There are many factors to take into account as to why this occurs. Many students come from other academic institutions and spend only one year here making it hard to integrate fully into the university. The extensive workload and financial difficulties due to lack of a student loan also contribute heavily. Another major issue is that 50% of graduates at the university are international students which means there is added pressure into attempting to unify diverse nationalities into the college system; exacerbated by the other problems listed above. So in short, postgraduates have quite a hard time of it in a social sense, and seem to struggle to slot into the collegiate system. Part of the problem is that Graduate College did not previously differentiate itself enough from the undergraduate colleges, when their target demographic is starkly different.
Graduate College was the last college to be created at Lancaster, only established in 1992 and so maybe does not quite have the rich history of say a college like Bowland. They have never, for instance, won the Carter Shield and have traditionally struggled to field teams for the event and although this has not yet shown much in the way of improvement, many other aspects have altered dramatically. A fortnight ago the college passed a new constitution which has seen a dramatic restructuring of the GSA (Graduate Student Association). The new exec has been streamlined to fewer members and specifically caters for postgraduate needs instead of focusing on social secretaries which are perhaps less relevant in a college of postgraduates with a lot of work to do. This brand new constitution was passed in the first quorate meeting that Graduate College had seen in many years. Postgraduates are now better represented in LUSU and at union council which is essential as the postgraduate community pumps a lot of money into Lancaster University, and as such deserve to have their individual issues and concerns addressed at a level where the University has to listen.

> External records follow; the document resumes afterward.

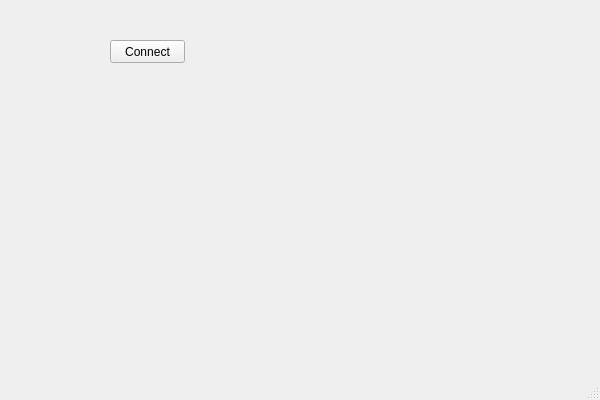
Old version of the form Software/PC/PC/followerui.ui in the repository TalTechRobotiklubi/Follower.
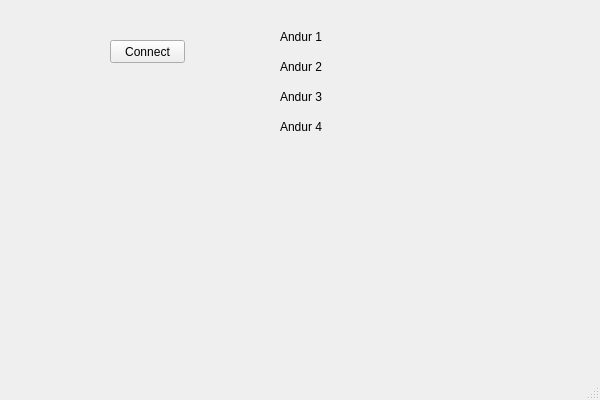
New version of the form.

Commit message: andurite andmete näitamine.

Diff of the .ui file:
```diff
--- a/Software/PC/PC/followerui.ui
+++ b/Software/PC/PC/followerui.ui
@@ -27,6 +27,110 @@
      <string>Connect</string>
     </property>
    </widget>
+   <widget class="QLabel" name="lbl_andur1">
+    <property name="geometry">
+     <rect>
+      <x>360</x>
+      <y>30</y>
+      <width>46</width>
+      <height>13</height>
+     </rect>
+    </property>
+    <property name="text">
+     <string/>
+    </property>
+   </widget>
+   <widget class="QLabel" name="lbl_andur2">
+    <property name="geometry">
+     <rect>
+      <x>360</x>
+      <y>60</y>
+      <width>46</width>
+      <height>13</height>
+     </rect>
+    </property>
+    <property name="text">
+     <string/>
+    </property>
+   </widget>
+   <widget class="QLabel" name="lbl_andur3">
+    <property name="geometry">
+     <rect>
+      <x>360</x>
+      <y>90</y>
+      <width>46</width>
+      <height>13</height>
+     </rect>
+    </property>
+    <property name="text">
+     <string/>
+    </property>
+   </widget>
+   <widget class="QLabel" name="lbl_andur4">
+    <property name="geometry">
+     <rect>
+      <x>360</x>
+      <y>120</y>
+      <width>46</width>
+      <height>13</height>
+     </rect>
+    </property>
+    <property name="text">
+     <string/>
+    </property>
+   </widget>
+   <widget class="QLabel" name="label_5">
+    <property name="geometry">
+     <rect>
+      <x>280</x>
+      <y>30</y>
+      <width>46</width>
+      <height>13</height>
+     </rect>
+    </property>
+    <property name="text">
+     <string>Andur 1</string>
+    </property>
+   </widget>
+   <widget class="QLabel" name="label_6">
+    <property name="geometry">
+     <rect>
+      <x>280</x>
+      <y>60</y>
+      <width>46</width>
+      <height>13</height>
+     </rect>
+    </property>
+    <property name="text">
+     <string>Andur 2</string>
+    </property>
+   </widget>
+   <widget class="QLabel" name="label_7">
+    <property name="geometry">
+     <rect>
+      <x>280</x>
+      <y>90</y>
+      <width>46</width>
+      <height>13</height>
+     </rect>
+    </property>
+    <property name="text">
+     <string>Andur 3</string>
+    </property>
+   </widget>
+   <widget class="QLabel" name="label_8">
+    <property name="geometry">
+     <rect>
+      <x>280</x>
+      <y>120</y>
+      <width>46</width>
+      <height>13</height>
+     </rect>
+    </property>
+    <property name="text">
+     <string>Andur 4</string>
+    </property>
+   </widget>
   </widget>
   <widget class="QStatusBar" name="statusBar"/>
  </widget>
```
The commit also changes 2 other files.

This new optimism is best encapsulated by the many GSA posters which adorn the spine and the success of the Wednesday curry night (the food provided by the excellent Sultan), as well as an upcoming cider festival. The Herdwick (formerly known simply as Grad bar) is one of only two college bars to have Setanta sports and has an excellent range of real ale; it must certainly be one of the most bustling bars on campus. LUSU has definitely taken an active role in driving the GSA forward and the appointment of Jo Hardman (a member of staff in LUSU) as the college Principal certainly means there is good communication and a shared vision as to how to improve the college. It seems that this new found unity and college spirit has been achieved by identifying and differentiating itself from the undergraduate colleges and listening to the views of its postgraduate membership. Perhaps, one day this increased representation could ultimately manifest itself in the form a Postgraduate Sabbatical officer. Who knows?